1. What is the easiest vowel to rhyme?
    1. It would have to be “e”: Not only are there countless words ending in “e”, you can also choose other words ending in “y”, “ly”, “ing”, “ech”…

Examples                “ed”                       “ly”

Beseech                  Bleed                     Aimlessly

Breach                   Concede                 Ardently

Each                      Creed                     Boundlessly

Reach                    Deed                      Breathlessly

Speech                   Exceed                   Brotherly

Teach                     Feed                      Inwardly

Preach                   Heed                      Worthlessly

Intercede               Yearningly

Plead                     (hundreds of “ly”)



  1. B) Then, “e” rhymes can be found abundantly in words ending in “ty”, “ry”.
  2. C) Words ending in “e” seem endless:

Agree, Be, Decree, Free, Flee, Gethsemane, Knee, Sea, See, She, Thee, Tree.

  1. D) Some singers don’t enjoy singing lines that end in “e”—it’s a placement issue: “e” comes through the nose. I’ve heard singers try to place “e” a little lower and it comes out “eh”—sounds bad to me.

Some Final Notes

  1. When inspiration strikes just right, don’t’ think about rules, structure, “do’s and don’ts.” You will lose the spontaneity in what you need to say.
    1. Get it down instantly: you’ll have plenty of time to do what we call “polish” your song. Trying to do everything perfectly at the beginning may cause you to lose your inspiration, or lose a line, or a word that was spectacular!
    2. The point: Yes, you want to write poetically, but phrases you would not use in common, every day speaking usually don’t work in a song.
    3. Old hymns, some of them, use old English, almost Elizabethan Style, and they work well because first, the melody is characteristic of that era—during the period of Elizabeth I, Queen not England and Elizabeth II Queen of the United Kingdom.
  2. This brings me to the last note. Actually, I have written in this style: “How Blessed” is written with a flavor of old world elegance. It worked. Try writing in all styles: Southern Gospel, Hymn, Contemporary; a style that mixes these three, most people call it, “middle of the Road” style.
    1. Then there’s Blue Grass, Country and Convention styles.

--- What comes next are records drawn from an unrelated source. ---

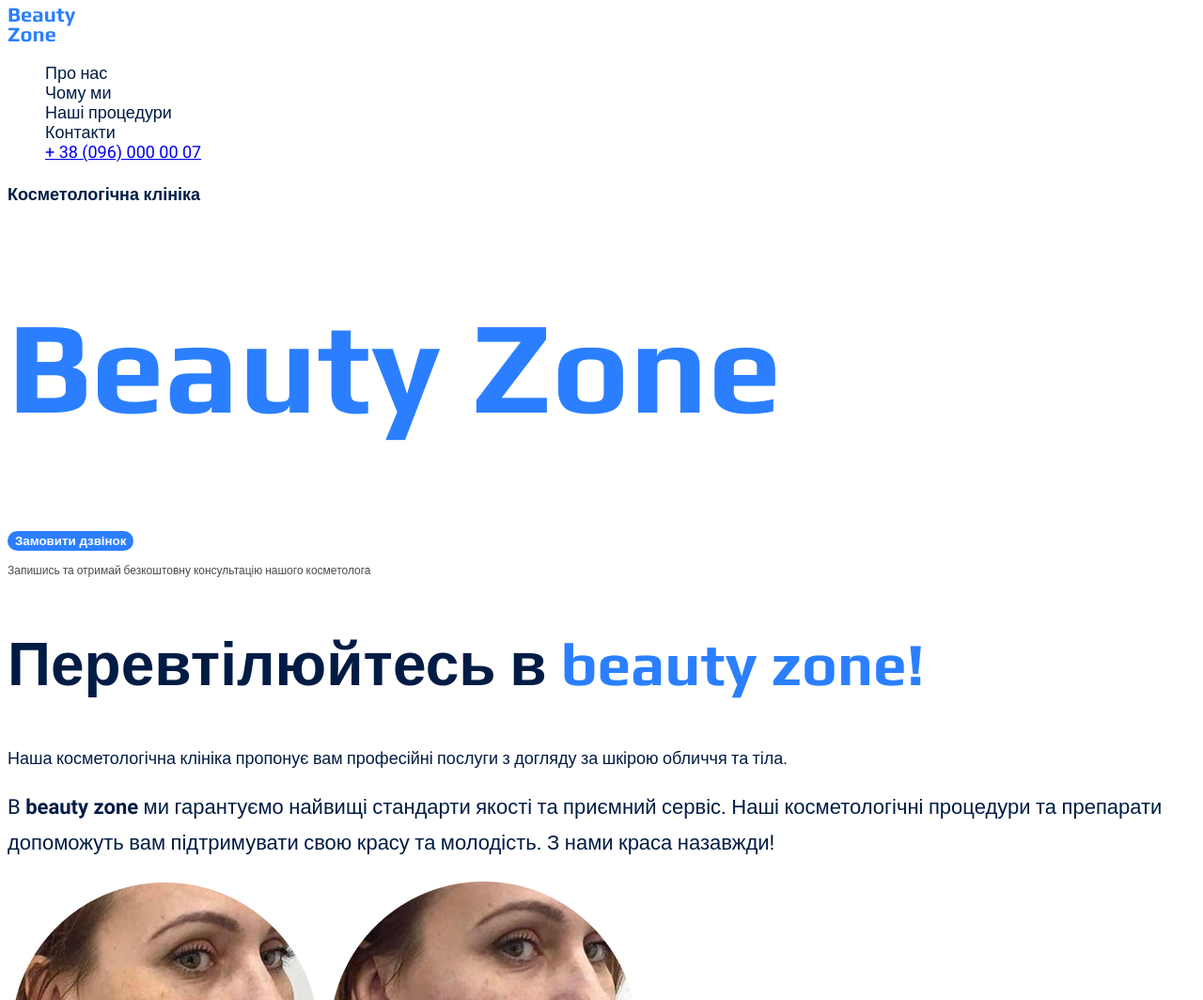
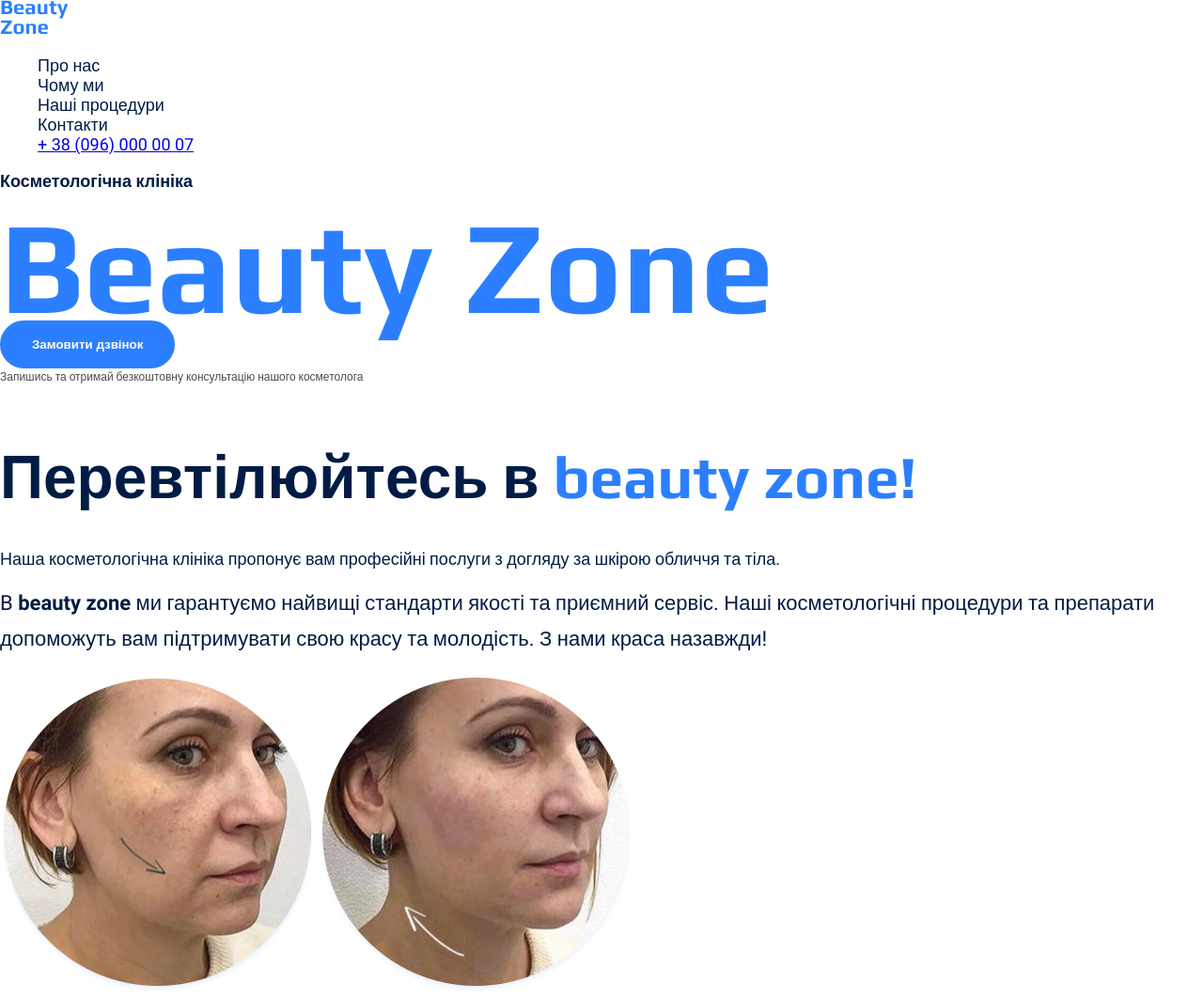
Before and after one commit to YaroslavPich/beauty_zone, a plain HTML site: page index.html in a window 1280 px wide. Shown: the top 1064 px of the page at 94% size. Drawn offline with Linux system fonts and the light colour scheme.

Commit message:
'Add_container'

```diff
--- a/CSS/styles.css
+++ b/CSS/styles.css
@@ -36,6 +36,21 @@
   --color-secondary-blue-yellow: #ffd02b;
 }
 
+/* BASE */
+* {
+  box-sizing: border-box;
+}
+
+h1,
+h2,
+h3,
+h4,
+h5,
+h6,
+p {
+  margin-top: 0;
+}
+
 /* Global */
 body {
   color: var(--color-primary-dark);
@@ -43,6 +58,7 @@ body {
   font-weight: 400;
   font-family: "Roboto", sans-serif;
   line-height: 1.17;
+  margin: 0;
 }
 
 address {
@@ -52,8 +68,18 @@ address {
 ul {
   list-style-type: none;
 }
+
+.section {
+  padding: 48px 0px;
+}
+.container {
+  width: 100%;
+  max-width: 1288px;
+  margin: 0 auto;
+}
 /* Button */
 .button-order {
+  padding: 16px 32px;
   color: var(--color-primary-light);
   background-color: var(--color-brand);
   border: 2px solid var(--color-brand);
@@ -63,6 +89,7 @@ ul {
 }
 
 .button-free {
+  padding: 16px 32px;
   color: var(--color-primary-light);
   background-color: var(--color-brand);
   border: 2px solid var(--color-brand);
@@ -91,7 +118,13 @@ ul {
 }
 
 /* Hero section */
+.herro-section {
+  padding-top: 17px 0px;
+  padding-bottom: 126px 0px;
+}
+
 .hero-title {
+  margin-bottom: 0;
   color: var(--color-brand);
   font-family: Play;
   font-size: 140px;
@@ -112,6 +145,7 @@ ul {
 /* Sections */
 
 .section-title {
+  margin-bottom: 48px;
   font-family: Play, sans-serif;
   font-size: 64px;
   font-weight: 700;
@@ -126,6 +160,10 @@ ul {
 }
 
 /* Section About */
+.about-title {
+  margin-bottom: 40px;
+}
+
 .about-text {
   font-size: 22px;
   line-height: 1.73;
--- a/index.html
+++ b/index.html
@@ -15,6 +15,7 @@
   </head>
   <body>
     <header>
+      <div class="container">
         <nav>
           <a href="/"
             ><img src="./images/logo.svg" alt="Логотип Beauty Zone"
@@ -27,39 +28,48 @@
                 >Наші процедури</a
               >
             </li>
-          <li><a class="header-link" href="#contacts-section">Контакти</a></li>
+            <li>
+              <a class="header-link" href="#contacts-section">Контакти</a>
+            </li>
             <li><a href="#"></a></li>
             <li><a href="#"></a></li>
             <li><a href="tel:+380960000007">+ 38 (096) 000 00 07</a></li>
           </ul>
         </nav>
+      </div>
     </header>
     <main>
-      <section>
+      <section class="herro-section">
+        <div class="container">
           <h4 class="pre-hero-title">Косметологічна клініка</h4>
           <h1 class="hero-title" lang="en">beauty zone</h1>
           <button class="button-order" type="submit">Замовити дзвінок</button>
           <p class="label-button">
             Запишись та отримай безкоштовну консультацію нашого косметолога
           </p>
+        </div>
       </section>
-      <section id="about-section">
-        <h2 class="section-title">
+      <section class="section" id="about-section">
+        <div class="container">
+          <h2 class="about-title section-title">
             Перевтілюйтесь в <span class="accent" lang="en">beauty zone!</span>
           </h2>
           <p>
-          Наша косметологічна клініка пропонує вам професійні послуги з догляду
-          за шкірою обличчя та тіла.
+            Наша косметологічна клініка пропонує вам професійні послуги з
+            догляду за шкірою обличчя та тіла.
           </p>
           <p class="about-text">
             B <span>beauty zone</span> ми гарантуємо найвищі стандарти якості та
-          приємний сервіс. Наші косметологічні процедури та препарати допоможуть
-          вам підтримувати свою красу та молодість. З нами краса назавжди!
+            приємний сервіс. Наші косметологічні процедури та препарати
+            допоможуть вам підтримувати свою красу та молодість. З нами краса
+            назавжди!
           </p>
           <img src="./images/Face-front.jpg" alt="Обличчя" />
           <img src="./images/Face-back.jpg" alt="Обличчя" />
+        </div>
       </section>
-      <section id="why-we-section">
+      <section class="section" id="why-we-section">
+        <div class="container">
           <h2 class="section-title">
             Чому люди <span class="accent">обирають нас</span>
           </h2>
@@ -98,8 +108,10 @@
               </article>
             </li>
           </ul>
+        </div>
       </section>
-      <section id="our-services-section">
+      <section class="section" id="our-services-section">
+        <div class="container">
           <h2 class="section-title">
             Наші <span class="accent">процедури</span>
           </h2>
@@ -107,7 +119,9 @@
           <ul class="services-list">
             <li class="services-items">
               <img src="./images/face-mask.jpg" alt="Маска для обличчя" />
-            <article><h3 class="services-title">Маски для обличчя</h3></article>
+              <article>
+                <h3 class="services-title">Маски для обличчя</h3>
+              </article>
             </li>
             <li class="services-items">
               <img
@@ -120,12 +134,18 @@
             </li>
             <li class="services-items">
               <img src="./images/cleaning-face.jpg" alt="Очищення обличчя" />
-            <article><h3 class="services-title">Очищення обличчя</h3></article>
+              <article>
+                <h3 class="services-title">Очищення обличчя</h3>
+              </article>
             </li>
           </ul>
+        </div>
       </section>
-      <section id="contacts-section">
-        <h2 class="section-title">Як нас <span class="accent">знайти</span></h2>
+      <section class="section" id="contacts-section">
+        <div class="container">
+          <h2 class="section-title">
+            Як нас <span class="accent">знайти</span>
+          </h2>
           <iframe
             src="https://www.google.com/maps/embed?pb=!1m18!1m12!1m3!1d2540.4785329845026!2d30.520326599999994!3d50.4508131!2m3!1f0!2f0!3f0!3m2!1i1024!2i768!4f13.1!3m3!1m2!1s0x40d4ce50853c3c51%3A0x6703d85b0d10b524!2z0L_RgNC-0LLRg9C70L7QuiDQotCw0YDQsNGB0LAg0KjQtdCy0YfQtdC90LrQsCwgNSwg0JrQuNGX0LIsIDAyMDAw!5e0!3m2!1suk!2sua!4v1733925369599!5m2!1suk!2sua"
             width="605"
@@ -148,9 +168,11 @@
               >
             </p>
           </div>
+        </div>
       </section>
     </main>
     <footer class="footer">
+      <div class="container">
         <nav>
           <a href="/"
             ><img src="./images/logo.svg" alt="Логотип Beauty Zone"
@@ -163,7 +185,9 @@
                 >Наші процедури</a
               >
             </li>
-          <li><a class="link-footer" href="#contacts-section">Контакти</a></li>
+            <li>
+              <a class="link-footer" href="#contacts-section">Контакти</a>
+            </li>
           </ul>
         </nav>
         <address>
@@ -199,6 +223,7 @@
           >Політика конфіденційності</a
         >
         <p class="copyright">&copy; 2022 Дані захищені</p>
+      </div>
     </footer>
   </body>
 </html>
```
Lines whose indentation alone changed are shown as unchanged.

Convention style is old quartet and choir style such as “I’ll Fly Away,” “Victory In Jesus.” Certain lyrics fit certain styles. You will hear this instinctively. I would love to record one of your songs someday!!